The New York Times quoted Matthew Kahn of the USC Dornsife College about the economic benefits of knowing how climate change will affect land values ahead of time.

Los Angeles Times quoted Daniel Walker of the USC Dornsife College's Center for Religion and Civic Culture about an exhibit at the California African American Museum on gospel music culture in Los Angeles. KPCC-FM also quoted Walker.

Los Angeles Times quoted Karen North of the USC Annenberg School on how Russian actors used the feedback loop of social media to sow discord and spread propaganda in America.

CBS' "This Morning" interviewed David Agus of the Keck School of Medicine of USC on how artificial intelligence will impact the future of medical care and patient privacy.

NPR Boston affiliate WBUR-FM interviewed Jon Burlingame of the USC Thornton School about the five songs nominated for the Oscar for Best Original Song at this year's Academy Awards.

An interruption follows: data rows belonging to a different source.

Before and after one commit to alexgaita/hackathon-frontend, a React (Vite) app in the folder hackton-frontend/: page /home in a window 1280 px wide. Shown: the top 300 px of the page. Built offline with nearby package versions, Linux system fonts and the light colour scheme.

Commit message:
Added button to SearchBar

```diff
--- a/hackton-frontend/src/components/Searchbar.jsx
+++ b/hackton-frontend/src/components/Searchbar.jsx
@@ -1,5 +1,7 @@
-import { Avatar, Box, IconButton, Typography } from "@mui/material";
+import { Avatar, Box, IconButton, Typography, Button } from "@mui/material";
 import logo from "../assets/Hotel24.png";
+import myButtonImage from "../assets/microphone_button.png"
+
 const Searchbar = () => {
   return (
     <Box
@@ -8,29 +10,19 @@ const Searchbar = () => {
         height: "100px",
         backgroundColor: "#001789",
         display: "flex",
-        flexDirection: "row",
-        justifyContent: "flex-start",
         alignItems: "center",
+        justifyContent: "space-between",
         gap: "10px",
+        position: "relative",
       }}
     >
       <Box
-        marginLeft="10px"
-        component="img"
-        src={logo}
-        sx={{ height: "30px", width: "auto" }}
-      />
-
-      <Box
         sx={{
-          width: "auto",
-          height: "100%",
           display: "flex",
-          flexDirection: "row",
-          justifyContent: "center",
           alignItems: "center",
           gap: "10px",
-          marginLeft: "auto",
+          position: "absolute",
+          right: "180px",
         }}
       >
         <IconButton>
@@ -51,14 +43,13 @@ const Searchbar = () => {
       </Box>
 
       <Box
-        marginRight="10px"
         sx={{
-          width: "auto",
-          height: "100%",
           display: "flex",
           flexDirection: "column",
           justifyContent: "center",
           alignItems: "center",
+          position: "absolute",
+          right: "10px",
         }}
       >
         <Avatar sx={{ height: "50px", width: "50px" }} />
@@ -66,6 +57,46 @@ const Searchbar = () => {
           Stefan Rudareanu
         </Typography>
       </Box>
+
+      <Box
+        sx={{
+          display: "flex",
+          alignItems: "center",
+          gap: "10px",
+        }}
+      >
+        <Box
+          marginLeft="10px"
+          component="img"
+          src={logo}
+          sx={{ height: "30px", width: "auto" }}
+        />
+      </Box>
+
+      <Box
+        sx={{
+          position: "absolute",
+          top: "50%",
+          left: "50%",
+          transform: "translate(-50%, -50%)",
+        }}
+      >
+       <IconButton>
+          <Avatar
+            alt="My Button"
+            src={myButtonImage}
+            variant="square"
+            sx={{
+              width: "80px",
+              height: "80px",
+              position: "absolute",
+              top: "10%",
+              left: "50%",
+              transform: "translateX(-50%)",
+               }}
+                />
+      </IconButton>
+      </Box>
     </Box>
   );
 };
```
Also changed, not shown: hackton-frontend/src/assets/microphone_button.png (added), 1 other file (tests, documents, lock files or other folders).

USA Today quoted David Schonfeld of the USC Suzanne Dworak-Peck School's National Center for School Crisis and Bereavement on how adolescents seek protection from their peers when they know that adults cannot protect them, like after school shootings.

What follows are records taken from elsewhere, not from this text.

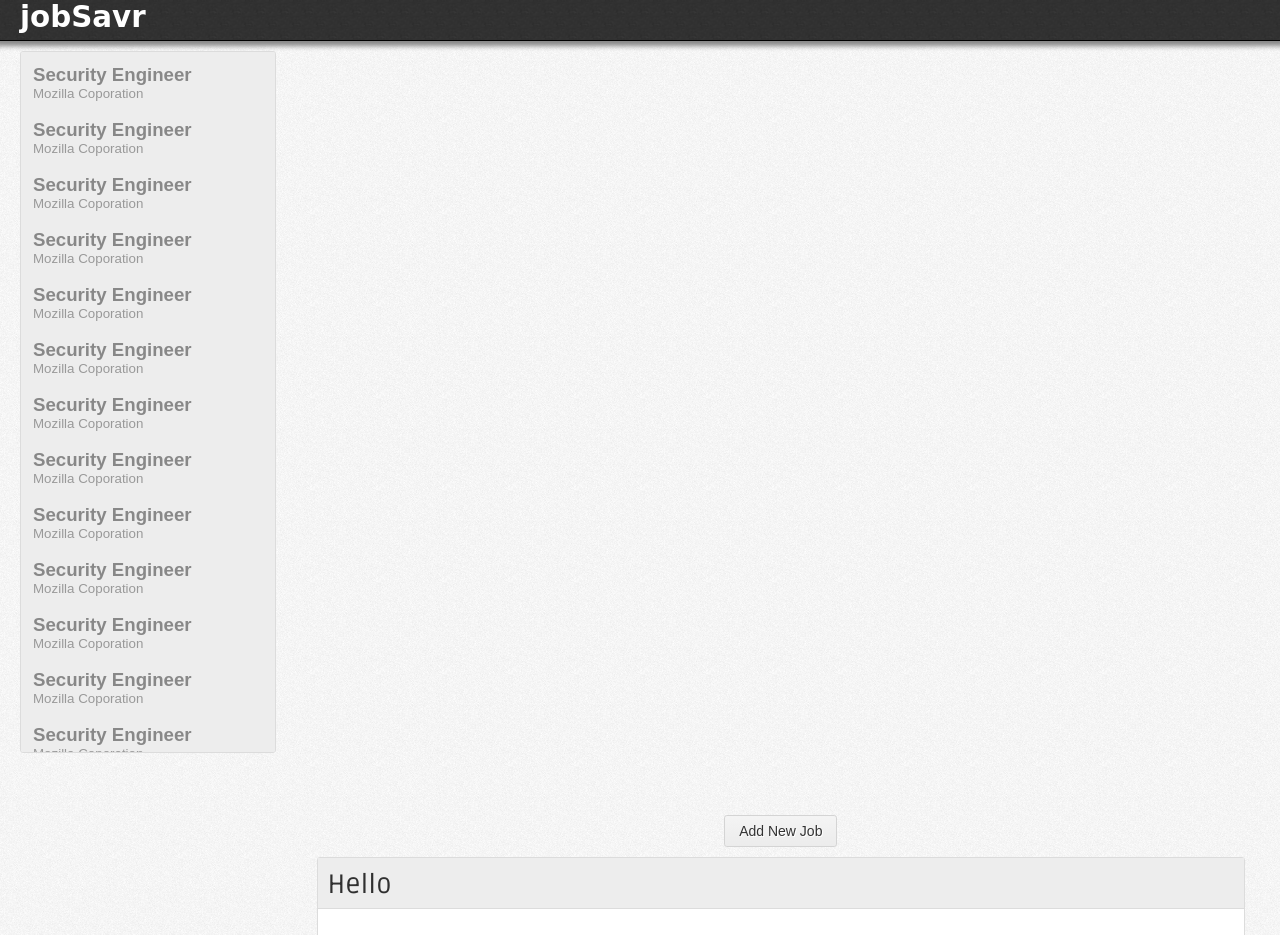
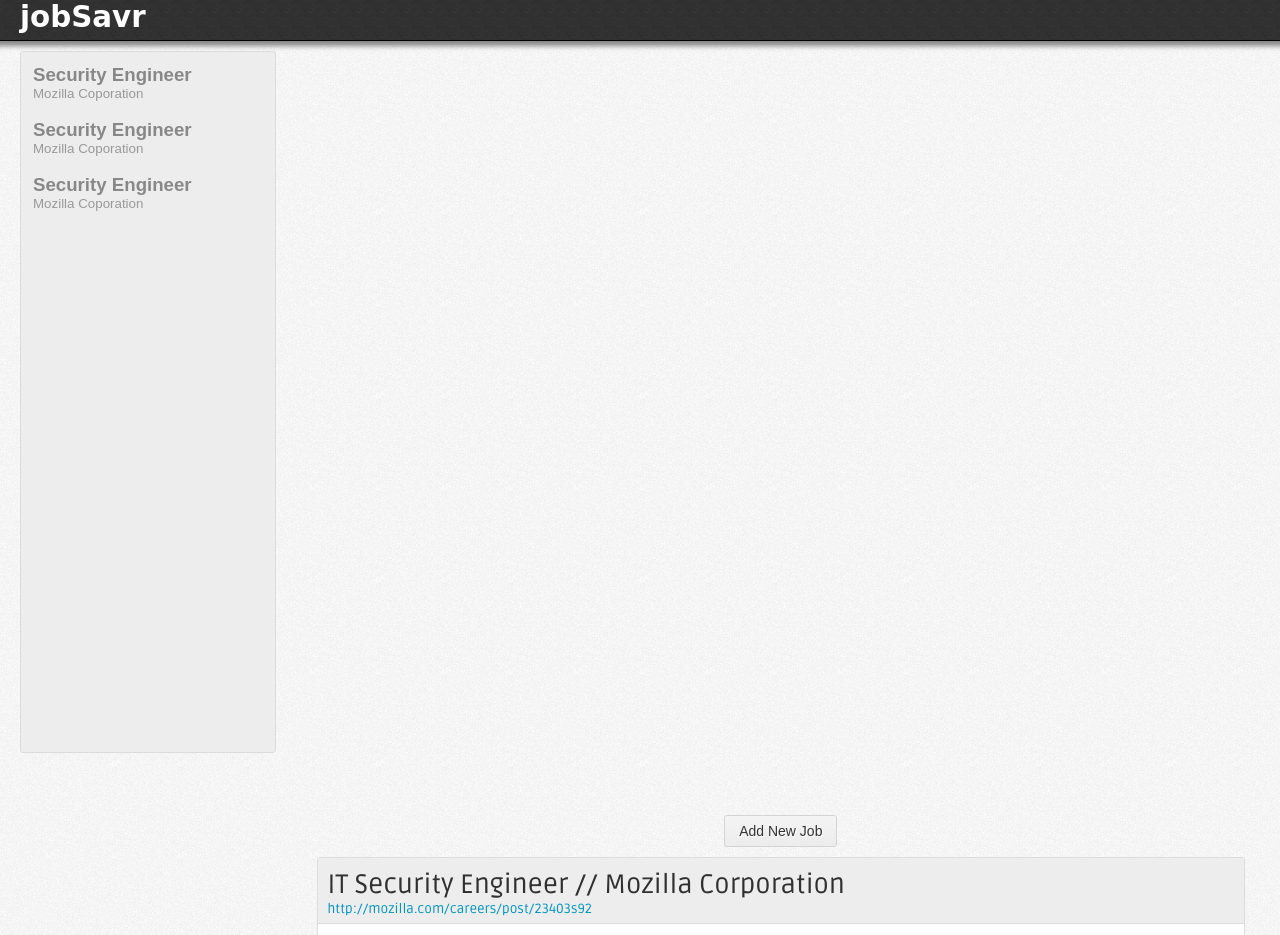
Before and after one commit to matthewdfuller/jobSavr, a PHP site: page / in a window 1280 px wide. Shown: the top 935 px of the page. Run offline with PHP 8.4, Linux system fonts and the light colour scheme; some libraries are stand-ins or nearby versions; some web fonts are replaced.

Commit message:
design updates
updated main page design

```diff
--- a/index.html
+++ b/index.html
@@ -22,6 +22,7 @@
     <script type="text/javascript">
         // 2. Runs when the JavaScript framework is loaded
         function onLinkedInLoad() {
+
           IN.Event.on(IN, "auth", onLinkedInAuth);
         }
 
@@ -59,118 +60,7 @@
 		    Mozilla Coporation
 		</div>
 	    </div>
-	    <div class="left_listing">
-		<div class="listing_title">
-		    Security Engineer
-		</div>
-		<div class="listing_company">
-		    Mozilla Coporation
-		</div>
-	    </div>
-	    <div class="left_listing">
-		<div class="listing_title">
-		    Security Engineer
-		</div>
-		<div class="listing_company">
-		    Mozilla Coporation
-		</div>
-	    </div>
-	    <div class="left_listing">
-		<div class="listing_title">
-		    Security Engineer
-		</div>
-		<div class="listing_company">
-		    Mozilla Coporation
-		</div>
-	    </div>
-	    <div class="left_listing">
-		<div class="listing_title">
-		    Security Engineer
-		</div>
-		<div class="listing_company">
-		    Mozilla Coporation
-		</div>
-	    </div>
-	    <div class="left_listing">
-		<div class="listing_title">
-		    Security Engineer
-		</div>
-		<div class="listing_company">
-		    Mozilla Coporation
-		</div>
-	    </div>
-	    <div class="left_listing">
-		<div class="listing_title">
-		    Security Engineer
-		</div>
-		<div class="listing_company">
-		    Mozilla Coporation
-		</div>
-	    </div>
-	    <div class="left_listing">
-		<div class="listing_title">
-		    Security Engineer
-		</div>
-		<div class="listing_company">
-		    Mozilla Coporation
-		</div>
-	    </div>
-	    <div class="left_listing">
-		<div class="listing_title">
-		    Security Engineer
-		</div>
-		<div class="listing_company">
-		    Mozilla Coporation
-		</div>
-	    </div>
-	    <div class="left_listing">
-		<div class="listing_title">
-		    Security Engineer
-		</div>
-		<div class="listing_company">
-		    Mozilla Coporation
-		</div>
-	    </div>
-	    <div class="left_listing">
-		<div class="listing_title">
-		    Security Engineer
-		</div>
-		<div class="listing_company">
-		    Mozilla Coporation
-		</div>
-	    </div>
-	    <div class="left_listing">
-		<div class="listing_title">
-		    Security Engineer
-		</div>
-		<div class="listing_company">
-		    Mozilla Coporation
-		</div>
-	    </div>
-	    <div class="left_listing">
-		<div class="listing_title">
-		    Security Engineer
-		</div>
-		<div class="listing_company">
-		    Mozilla Coporation
-		</div>
-	    </div>
-<div class="left_listing">
-		<div class="listing_title">
-		    Security Engineer
-		</div>
-		<div class="listing_company">
-		    Mozilla Coporation
-		</div>
-	    </div>
-	    <div class="left_listing">
-		<div class="listing_title">
-		    Security Engineer
-		</div>
-		<div class="listing_company">
-		    Mozilla Coporation
-		</div>
-	    </div>
+
 <div class="left_listing">
 		<div class="listing_title">
 		    Security Engineer
@@ -196,7 +86,68 @@
             </div>
             <div id="posting_content">
                 <div id="posting_top">
-                    Hello
+                    <div id="posting_title">
+                        IT Security Engineer // Mozilla Corporation
+                    </div>
+                    <div id="posting_url">
+                        <a href="http://mozilla.com/careers/post/23403s92">http://mozilla.com/careers/post/23403s92</a>
+                    </div>
+                </div>
+                <div id="posting_under">
+                    <div id="company_profile">
+                        <div class="posting_header">
+                            Job Description
+                        </div>
+                        <div class="posting_section">
+                            <div id="posting_description">
+                                As a security engineer at Mozilla, Lorem ipsum dolor sit amet, consectetur adipiscing elit. In at massa ac nisi vulputate elementum et a risus. Vestibulum at molestie neque. Etiam a sollicitudin lacus. Vivamus eros nunc, condimentum at pellentesque vitae, faucibus eget enim. Pellentesque cursus, tellus eu vestibulum ornare, tortor odio rhoncus libero, at accumsan nisi nunc a turpis. Donec varius sapien ac purus bibendum malesuada. Aenean quis quam neque, eget hendrerit ante. Cras varius, mauris ut euismod pulvinar, arcu dolor vulputate lacus, ullamcorper sodales est nisl id ante.
+                            </div>
+                        </div>
+                        <div class="spacer"></div>
+                        <div class="posting_header">
+                            Company Profile
+                        </div>
+                        <div class="posting_section">
+                            Number of Employees: 200-400<br/>
+                            Average Salary: $89,500<br/>
+                        </div>
+                        <div class="spacer"></div>
+                        <div class="posting_header">
+                            Your Connections
+                        </div>
+                        <div class="posting_section">
+                            You know Randy Smith who is a Web Developer at Mozilla. Ask him for a recommendation?
+                        </div>
+                        <div class="spacer"></div>
+                        <div class="posting_header">
+                            Similar Jobs
+                        </div>
+                        <div class="posting_section">
+                            Network Security Engineer at Facebook - view full posting<br/>
+                            IT Security Analyst at Google - view full post<br/>
+                        </div>
+
+                    </div>
+                    <div id="company_extras">
+                        <div class="posting_header">
+                            Location
+                        </div>
+                        <div class="posting_section">
+                            <img src="images/map.png"/><br/>
+                            Moutain View, CA
+                        </div>
+                        <div class="spacer"></div>
+                        <div class="posting_header">
+                            Twitter Feed
+                        </div>
+                        <div class="posting_section">
+                            #Mozilla is an awesome company to work for! Love coming to work each day :)
+                            <br/>
+                            <br/>
+                            #Mozilla is an awesome company to work for! Love coming to work each day!
+                        </div>
+
+                    </div>
                 </div>
                 <div id="none_selected">
                     Select a job to see details here.
@@ -207,10 +158,14 @@
 
     <div id="add_job_outer_box">
         <div id="add_job_inner_box">
+            <div id="add_job_inner_heading">
+                Adding a New Job...
+            </div>
             <form>
-                Enter Posting URL: <input type="text"></input><br/>
-                Enter Job Title: <input type="text"></input><br/>
-                Enter Company Name: <input type="text"></input><br/>
+                Enter Posting URL: <input class="textboxer" type="text"></input><br/>
+                Enter Job Title: <input class="textboxer" type="text"></input><br/>
+                Enter Company Name: <input class="textboxer" type="text"></input><br/>
+                <input type="submit" class="button big add" value="Add Job"/>
             </form>
         </div>
     </div>
--- a/scripts/addjob.js
+++ b/scripts/addjob.js
@@ -1,3 +1,26 @@
 function addJob() {
     document.getElementById('add_job_outer_box').style.display="block";
+    var visible = true;
 }
+
+/*
+function monitorClick(e){
+        var evt = (e)?e:event;
+
+        var theElem = (evt.srcElement)?evt.srcElement:evt.target;
+
+        while(theElem!=null) {
+            if(visible==true && theElem.id != "add_job_outer_box") {
+               document.getElementById('add_job_outer_box').style.display == 'none';
+                visible = false;
+                return true;
+            }
+        }
+        }
+
+        return true;
+}
+
+document.onclick = monitorClick;
+
+*/
--- a/styles/styles.css
+++ b/styles/styles.css
@@ -34,6 +35,14 @@ html, body {
     float: right;
     margin-top: 10px;
     margin-right: 40px;
+}
+
+#profiles {
+    color: white;
+    font-family: 'Ruda', sans-serif;
+    font-size: 12pt;
+    margin-top: -15px;
+    margin-right: 10px;
 }
 
 #left {
@@ -141,13 +157,22 @@ html, body {
 #posting_top {
 
     background-color: #EDEDED;
-    height: 40px;
+    height: 55px;
     border-bottom: 1px solid #DCDCDC;
     font-family: 'Ruda', sans-serif;
     font-size: 20pt;
     color: #303030;
     padding-left: 10px;
     padding-top: 10px;
+}
+
+#posting_top a:link {text-decoration: none; color: #0195C2;}
+#posting_top a:visited {text-decoration: none; color: #0195C2;}
+#posting_top a:active {text-decoration: none; color: #0195C2;}
+#posting_top a:hover {text-decoration: underline; color: #0195C2;}
+
+#posting_url {
+    font-size: 10pt;
 }
 
 #posting_content {
```
Also changed, not shown: other parts of styles/styles.css (+53 -4 lines), images/at_16x16.png (added), images/book_28x32.png (added), images/loading.gif (deleted), images/map.png (added), images/plus_32x32.png (deleted), 2 other files.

BuzzFeed News quoted Manuel Pastor of the USC Dornsife College's Program for Environmental and Regional Equity on the disproportionate number of minorities impacted by air pollution.

Los Angeles Daily News quoted Sherry Bebitch Jeffe of the USC Price School on why state Sen. Tony Mendoza's decision to resign might be better for his political future.

The Charlotte Observer quoted David Carter of the USC Marshall School's Sports Business Institute on why it is valuable for potential owners to demonstrate greater interest than other bidders interested in purchasing the Carolina Panthers.

The Washington Post cited research by Stacy Smith of the USC Annenberg School's Inclusion Initiative and colleagues on the underrepresentation of women and minorities in the entertainment industry.

The Wall Street Journal mentioned comments from the USC Department of Public Safety in a story about a doctored photo taken by a USC student that was used by a social media account controlled by Russian actors.

Los Angeles Times mentioned the Keck School of Medicine of USC in a story about a sexual assault lawsuit between two county employees.

NPR and CBS News mentioned research by Stacy Smith, Marc Choueiti and Kate Pieper of the USC Annenberg School's Inclusion Initiative that tracked the gender and race of performers, writers and producers across the pop music charts and the Grammy Awards.

The San Diego Union-Tribune cited research by Jessica Barrington-Trimis of the Keck School of Medicine of USC on how electronic cigarettes may serve as a gateway to smoking traditional cigarettes.

Psychology Today cited research by Benjamin Henwood of the USC Suzanne Dworak-Peck School on why a harm-reduction approach is preferred to complete abstinence when treating addiction.